Additionally, it is certainly cheaper to work as a trio. More money per musician, less gear to shlep, fewer hotel rooms, and you can likely tour in a minivan instead of toting a trailer, saving on gas and ease of travel.

The big question is that of ownership. If he formed the band, he very well may not like you to a) continue under the same name b) play and/or record his tunes.

If he is with ASCAP or BMI, he might be willing to simply continue owning a percentage of the songs and be given credit on the album, but you’ll need to suss that out with him.

If there is a modicum of success, I’d plan on legal fees, unfortunately. It’s all really a matter of scale and ego. If this is more fun than career, it likely won’t be much of an issue. But if you are going to start touring and then do even a little well, he very well may decide that he deserves a slice of the pie, depending on his level of ownership of the material.

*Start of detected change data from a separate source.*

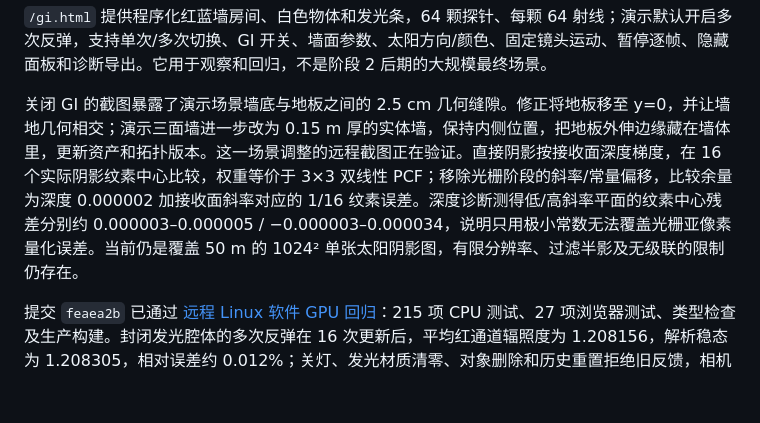
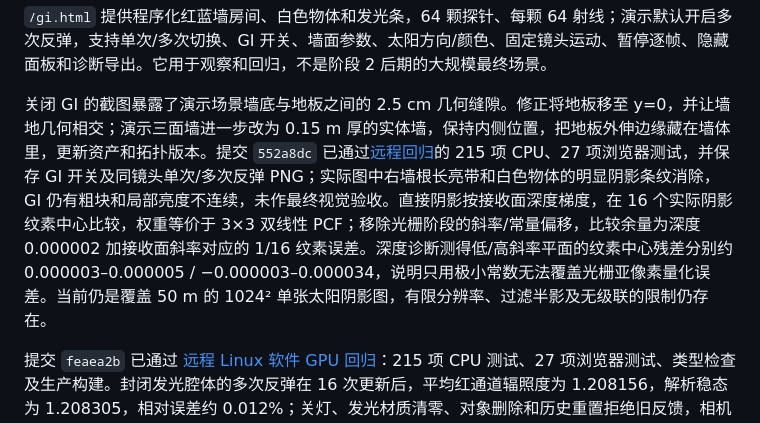
Before and after one commit to fomalhautb/real-engine, a Markdown page: docs/implementation.md, the part around the change. GitHub-like rendering; blank space fills up the shorter version.

```diff
--- a/docs/implementation.md
+++ b/docs/implementation.md
@@ -86,7 +86,7 @@ GPU 模块提供驻留的 rays/hits 缓冲与编码入口，供后续光照直
 
 `/gi.html` 提供程序化红蓝墙房间、白色物体和发光条，64 颗探针、每颗 64 射线；演示默认开启多次反弹，支持单次/多次切换、GI 开关、墙面参数、太阳方向/颜色、固定镜头运动、暂停逐帧、隐藏面板和诊断导出。它用于观察和回归，不是阶段 2 后期的大规模最终场景。
 
-关闭 GI 的截图暴露了演示场景墙底与地板之间的 2.5 cm 几何缝隙。修正将地板移至 y=0，并让墙地几何相交；演示三面墙进一步改为 0.15 m 厚的实体墙，保持内侧位置，把地板外伸边缘藏在墙体里，更新资产和拓扑版本。这一场景调整的远程截图正在验证。直接阴影按接收面深度梯度，在 16 个实际阴影纹素中心比较，权重等价于 3×3 双线性 PCF；移除光栅阶段的斜率/常量偏移，比较余量为深度 0.000002 加接收面斜率对应的 1/16 纹素误差。深度诊断测得低/高斜率平面的纹素中心残差分别约 0.000003–0.000005 / −0.000003–0.000034，说明只用极小常数无法覆盖光栅亚像素量化误差。当前仍是覆盖 50 m 的 1024² 单张太阳阴影图，有限分辨率、过滤半影及无级联的限制仍存在。
+关闭 GI 的截图暴露了演示场景墙底与地板之间的 2.5 cm 几何缝隙。修正将地板移至 y=0，并让墙地几何相交；演示三面墙进一步改为 0.15 m 厚的实体墙，保持内侧位置，把地板外伸边缘藏在墙体里，更新资产和拓扑版本。提交 `552a8dc` 已通过[远程回归](https://github.com/fomalhautb/real-engine/actions/runs/38526339749)的 215 项 CPU、27 项浏览器测试，并保存 GI 开关及同镜头单次/多次反弹 PNG；实际图中右墙根长亮带和白色物体的明显阴影条纹消除，GI 仍有粗块和局部亮度不连续，未作最终视觉验收。直接阴影按接收面深度梯度，在 16 个实际阴影纹素中心比较，权重等价于 3×3 双线性 PCF；移除光栅阶段的斜率/常量偏移，比较余量为深度 0.000002 加接收面斜率对应的 1/16 纹素误差。深度诊断测得低/高斜率平面的纹素中心残差分别约 0.000003–0.000005 / −0.000003–0.000034，说明只用极小常数无法覆盖光栅亚像素量化误差。当前仍是覆盖 50 m 的 1024² 单张太阳阴影图，有限分辨率、过滤半影及无级联的限制仍存在。
 
 提交 `feaea2b` 已通过 [远程 Linux 软件 GPU 回归](https://github.com/fomalhautb/real-engine/actions/runs/38525776166)：215 项 CPU 测试、27 项浏览器测试、类型检查及生产构建。封闭发光腔体的多次反弹在 16 次更新后，平均红通道辐照度为 1.208156，解析稳态为 1.208305，相对误差约 0.012%；关灯、发光材质清零、对象删除和历史重置拒绝旧反馈，相机与连续模型移动保持历史，持有内存稳定且释放归零。阴影用独立 PBR 参考检查无遮挡低/高斜率平面，直接亮度误差小于 0.06%；18 cm 近距遮挡仍保留。封闭墙地测试距墙 14/30 cm 的直射贡献均为零，6 cm 处仍有约 26% 的 PCF 边缘过滤贡献。这些是功能及小型数值证据，不表示复杂场景漏光、最终画质或硬件性能已全部达标。
 
```
Also changed, not shown: docs/phase-1-2-status.md (+4 -4 lines).
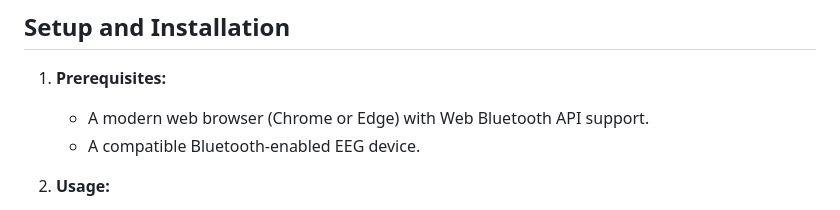
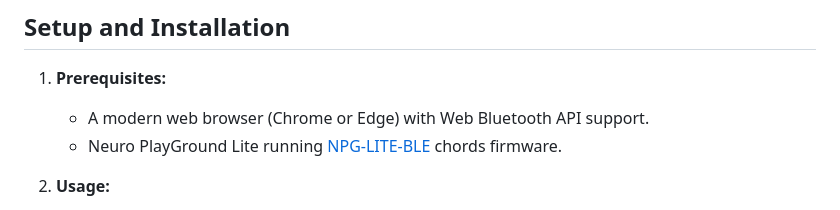
Before and after one commit to upsidedownlabs/Focion, a Markdown page: README.md, the part around the change. Rendered like a GitHub page.

Commit message:
Update README.md
Co-authored-by: Deepak Khatri <deepaklorkhatri7@gmail.com>

```diff
--- a/README.md
+++ b/README.md
@@ -21,7 +21,7 @@ Focion is an interactive web-based visualization game that uses EEG data to crea
 
 1. **Prerequisites:**
    - A modern web browser (Chrome or Edge) with Web Bluetooth API support.
-   - A compatible Bluetooth-enabled EEG device.
+   - Neuro PlayGround Lite running [NPG-LITE-BLE](https://github.com/upsidedownlabs/Chords-Arduino-Firmware/blob/main/NPG-LITE-BLE/NPG-LITE-BLE.ino) chords firmware.
 
 2. **Usage:**
    - Click the **Connect Device** button to search for and connect to your Neuro PlayGround Lite.
```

If you are all serious about the project, I would choose a lineup which best supports the band and then focus on discerning who owns what musically. You’ll likely want to develop more tunes and phase his stuff out as soon as possible.

Like I said, if there is success or money involved, you would probably best be served by paying a lawyer to answer some of those questions, and draw up a contract.

Readers, how have you handled transitions like this? I look forward to hearing your stories and advice. Please post them in the comments.

Photo by bobthemast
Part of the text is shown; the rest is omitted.